Previous Israeli governments twice negotiated on the basis of the 1967 lines, but no peace accord was reached. Besides disagreeing over how much land to trade and where, the two sides hit logjams on other key issues, including dividing Jerusalem and the fate of Palestinian refugees.

Netanyahu has given lukewarm endorsement to the idea of a Palestinian state but has not delineated his vision of boundaries, while demanding that the Palestinian recognize Israel as the Jewish state. Palestinians reject that, concerned that it would undermine their claims that millions of refugees and their descendants have the right to return to their original homes, lost in the 1948-49 war surrounding Israel’s creation.

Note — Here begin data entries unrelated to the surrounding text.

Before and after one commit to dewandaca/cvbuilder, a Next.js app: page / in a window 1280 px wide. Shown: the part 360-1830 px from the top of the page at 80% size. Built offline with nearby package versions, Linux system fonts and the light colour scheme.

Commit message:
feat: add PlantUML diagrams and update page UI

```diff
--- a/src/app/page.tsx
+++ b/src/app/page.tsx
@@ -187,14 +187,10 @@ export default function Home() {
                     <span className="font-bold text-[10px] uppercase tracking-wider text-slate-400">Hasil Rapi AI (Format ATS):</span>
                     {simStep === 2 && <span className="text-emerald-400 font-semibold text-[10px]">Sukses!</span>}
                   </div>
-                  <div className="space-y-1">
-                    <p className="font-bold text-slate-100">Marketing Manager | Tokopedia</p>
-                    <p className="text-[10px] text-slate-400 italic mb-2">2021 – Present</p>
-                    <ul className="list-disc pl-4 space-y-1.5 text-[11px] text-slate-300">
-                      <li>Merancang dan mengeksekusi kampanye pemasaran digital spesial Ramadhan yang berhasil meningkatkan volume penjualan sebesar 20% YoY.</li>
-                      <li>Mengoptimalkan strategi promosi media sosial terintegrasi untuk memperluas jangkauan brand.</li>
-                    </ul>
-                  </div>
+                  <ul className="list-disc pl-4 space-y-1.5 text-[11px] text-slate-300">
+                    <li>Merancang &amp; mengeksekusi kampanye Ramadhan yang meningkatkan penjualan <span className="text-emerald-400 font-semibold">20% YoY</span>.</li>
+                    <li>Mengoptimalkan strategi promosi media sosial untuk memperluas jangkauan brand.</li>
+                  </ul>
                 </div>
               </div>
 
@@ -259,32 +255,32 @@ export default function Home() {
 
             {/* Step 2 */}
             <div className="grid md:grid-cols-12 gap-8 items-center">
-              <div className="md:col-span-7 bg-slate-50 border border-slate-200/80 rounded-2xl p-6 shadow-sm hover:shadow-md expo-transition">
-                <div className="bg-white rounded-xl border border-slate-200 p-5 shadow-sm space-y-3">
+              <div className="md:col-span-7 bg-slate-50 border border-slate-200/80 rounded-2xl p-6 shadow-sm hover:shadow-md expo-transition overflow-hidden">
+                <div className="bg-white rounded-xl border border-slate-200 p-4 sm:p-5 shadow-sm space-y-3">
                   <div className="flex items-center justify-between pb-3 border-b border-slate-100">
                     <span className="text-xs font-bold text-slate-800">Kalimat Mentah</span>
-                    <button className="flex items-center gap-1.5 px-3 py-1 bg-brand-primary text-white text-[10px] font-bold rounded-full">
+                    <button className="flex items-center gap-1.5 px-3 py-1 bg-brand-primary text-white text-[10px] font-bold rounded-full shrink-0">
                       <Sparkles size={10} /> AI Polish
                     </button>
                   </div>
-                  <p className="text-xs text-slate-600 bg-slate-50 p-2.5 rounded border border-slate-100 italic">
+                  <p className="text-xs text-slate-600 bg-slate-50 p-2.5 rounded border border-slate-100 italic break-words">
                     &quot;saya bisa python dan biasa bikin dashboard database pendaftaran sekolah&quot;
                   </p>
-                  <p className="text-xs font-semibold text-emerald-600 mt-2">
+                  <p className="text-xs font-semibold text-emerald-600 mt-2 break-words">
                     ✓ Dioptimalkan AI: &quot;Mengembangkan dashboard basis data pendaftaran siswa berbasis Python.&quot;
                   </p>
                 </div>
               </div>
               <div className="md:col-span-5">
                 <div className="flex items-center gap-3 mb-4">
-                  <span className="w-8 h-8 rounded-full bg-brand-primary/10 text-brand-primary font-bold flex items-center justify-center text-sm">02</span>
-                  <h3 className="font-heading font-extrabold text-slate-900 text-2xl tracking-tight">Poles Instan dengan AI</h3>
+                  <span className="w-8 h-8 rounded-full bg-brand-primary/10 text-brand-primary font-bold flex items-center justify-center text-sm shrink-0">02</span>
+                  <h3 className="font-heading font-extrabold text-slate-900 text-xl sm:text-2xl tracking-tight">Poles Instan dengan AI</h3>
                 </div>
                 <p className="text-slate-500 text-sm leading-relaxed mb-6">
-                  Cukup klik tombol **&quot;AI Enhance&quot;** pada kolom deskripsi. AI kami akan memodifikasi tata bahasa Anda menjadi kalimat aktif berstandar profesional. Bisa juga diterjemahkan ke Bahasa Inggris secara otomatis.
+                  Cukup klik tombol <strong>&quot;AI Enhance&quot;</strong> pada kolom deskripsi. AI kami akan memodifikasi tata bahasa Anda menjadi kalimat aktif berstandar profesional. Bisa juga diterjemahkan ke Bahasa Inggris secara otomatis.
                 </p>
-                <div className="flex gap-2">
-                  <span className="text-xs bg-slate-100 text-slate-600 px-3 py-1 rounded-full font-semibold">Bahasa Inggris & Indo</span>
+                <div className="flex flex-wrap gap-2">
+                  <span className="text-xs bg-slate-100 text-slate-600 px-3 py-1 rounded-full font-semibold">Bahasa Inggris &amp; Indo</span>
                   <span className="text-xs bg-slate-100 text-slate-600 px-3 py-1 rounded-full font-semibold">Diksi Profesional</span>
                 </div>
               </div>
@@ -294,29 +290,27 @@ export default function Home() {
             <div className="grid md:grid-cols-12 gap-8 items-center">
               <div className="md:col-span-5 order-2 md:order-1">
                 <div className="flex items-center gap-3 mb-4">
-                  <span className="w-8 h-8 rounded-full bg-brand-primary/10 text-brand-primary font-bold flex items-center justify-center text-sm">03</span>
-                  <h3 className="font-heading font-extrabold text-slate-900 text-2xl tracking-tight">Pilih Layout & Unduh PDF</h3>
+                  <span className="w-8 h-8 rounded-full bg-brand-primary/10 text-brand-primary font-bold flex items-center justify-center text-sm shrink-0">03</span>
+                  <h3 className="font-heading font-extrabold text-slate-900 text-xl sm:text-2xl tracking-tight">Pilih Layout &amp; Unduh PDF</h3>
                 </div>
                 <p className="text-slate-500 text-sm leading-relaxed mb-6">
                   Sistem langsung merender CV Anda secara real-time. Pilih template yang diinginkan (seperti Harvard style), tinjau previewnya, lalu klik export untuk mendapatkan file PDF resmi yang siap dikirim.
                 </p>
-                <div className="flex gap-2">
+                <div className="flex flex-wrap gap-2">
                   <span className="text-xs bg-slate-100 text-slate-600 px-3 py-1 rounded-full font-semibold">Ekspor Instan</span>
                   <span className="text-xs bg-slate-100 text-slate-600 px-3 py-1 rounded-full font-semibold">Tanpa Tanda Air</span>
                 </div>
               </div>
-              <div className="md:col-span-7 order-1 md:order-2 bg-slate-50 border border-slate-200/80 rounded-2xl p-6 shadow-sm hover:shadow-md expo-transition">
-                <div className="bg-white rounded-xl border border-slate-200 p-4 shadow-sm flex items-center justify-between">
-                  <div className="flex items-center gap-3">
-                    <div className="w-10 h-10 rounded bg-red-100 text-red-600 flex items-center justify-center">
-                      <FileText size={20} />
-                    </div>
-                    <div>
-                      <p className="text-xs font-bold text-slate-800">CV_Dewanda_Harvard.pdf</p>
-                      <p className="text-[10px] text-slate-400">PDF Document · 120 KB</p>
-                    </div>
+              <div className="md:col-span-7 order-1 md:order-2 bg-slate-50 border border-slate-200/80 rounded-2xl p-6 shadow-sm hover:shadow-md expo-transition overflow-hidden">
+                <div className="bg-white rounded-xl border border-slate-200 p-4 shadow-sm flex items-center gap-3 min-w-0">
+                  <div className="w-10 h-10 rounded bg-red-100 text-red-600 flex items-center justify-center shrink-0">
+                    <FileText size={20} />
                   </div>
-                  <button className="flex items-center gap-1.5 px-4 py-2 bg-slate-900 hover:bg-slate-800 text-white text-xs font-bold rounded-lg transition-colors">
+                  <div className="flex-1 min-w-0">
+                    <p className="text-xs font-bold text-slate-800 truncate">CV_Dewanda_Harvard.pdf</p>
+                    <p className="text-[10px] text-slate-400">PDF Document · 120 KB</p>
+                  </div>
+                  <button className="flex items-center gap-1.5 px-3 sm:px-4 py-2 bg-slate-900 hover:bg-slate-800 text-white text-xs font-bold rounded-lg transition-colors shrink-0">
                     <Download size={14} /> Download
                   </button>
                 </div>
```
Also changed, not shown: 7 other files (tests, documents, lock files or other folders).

Israel has rejected that claim outright.

After their late-night meeting Thursday, the Palestinians did not bring up their often-repeated demand that Israel stop building in Jewish settlements in the West Bank and east Jerusalem before talks could resume. One official said that if Israel accepts the 1967 lines as a basis, that would make most of the settlements illegitimate.

An Arab League decision Wednesday to endorse Kerry’s proposal raised speculation that the Palestinians may agree. Abbas traditionally has sought the blessing of his Arab brethren before making any major diplomatic initiative.

Ahmed Majdalani, a Palestinian leader, said Kerry envisaged six to nine months of talks focused on border and security issues.

He said Kerry would endorse the 1967 lines as the starting point of negotiations. It was not clear whether Israel would accept any reference to the 1967 lines.

Hamas, the Palestinian Islamist group that has run the Gaza Strip since it ousted Abbas’s Fatah party after the 2006 elections, rejected Kerry’s announcement, saying it “considers the Palestinian Authority’s return to negotiations with the occupation to be at odds with the national consensus.” Hamas spokesman Sami Abu Zuhri told AFP that Abbas had no right to negotiate on the Palestinian people’s behalf.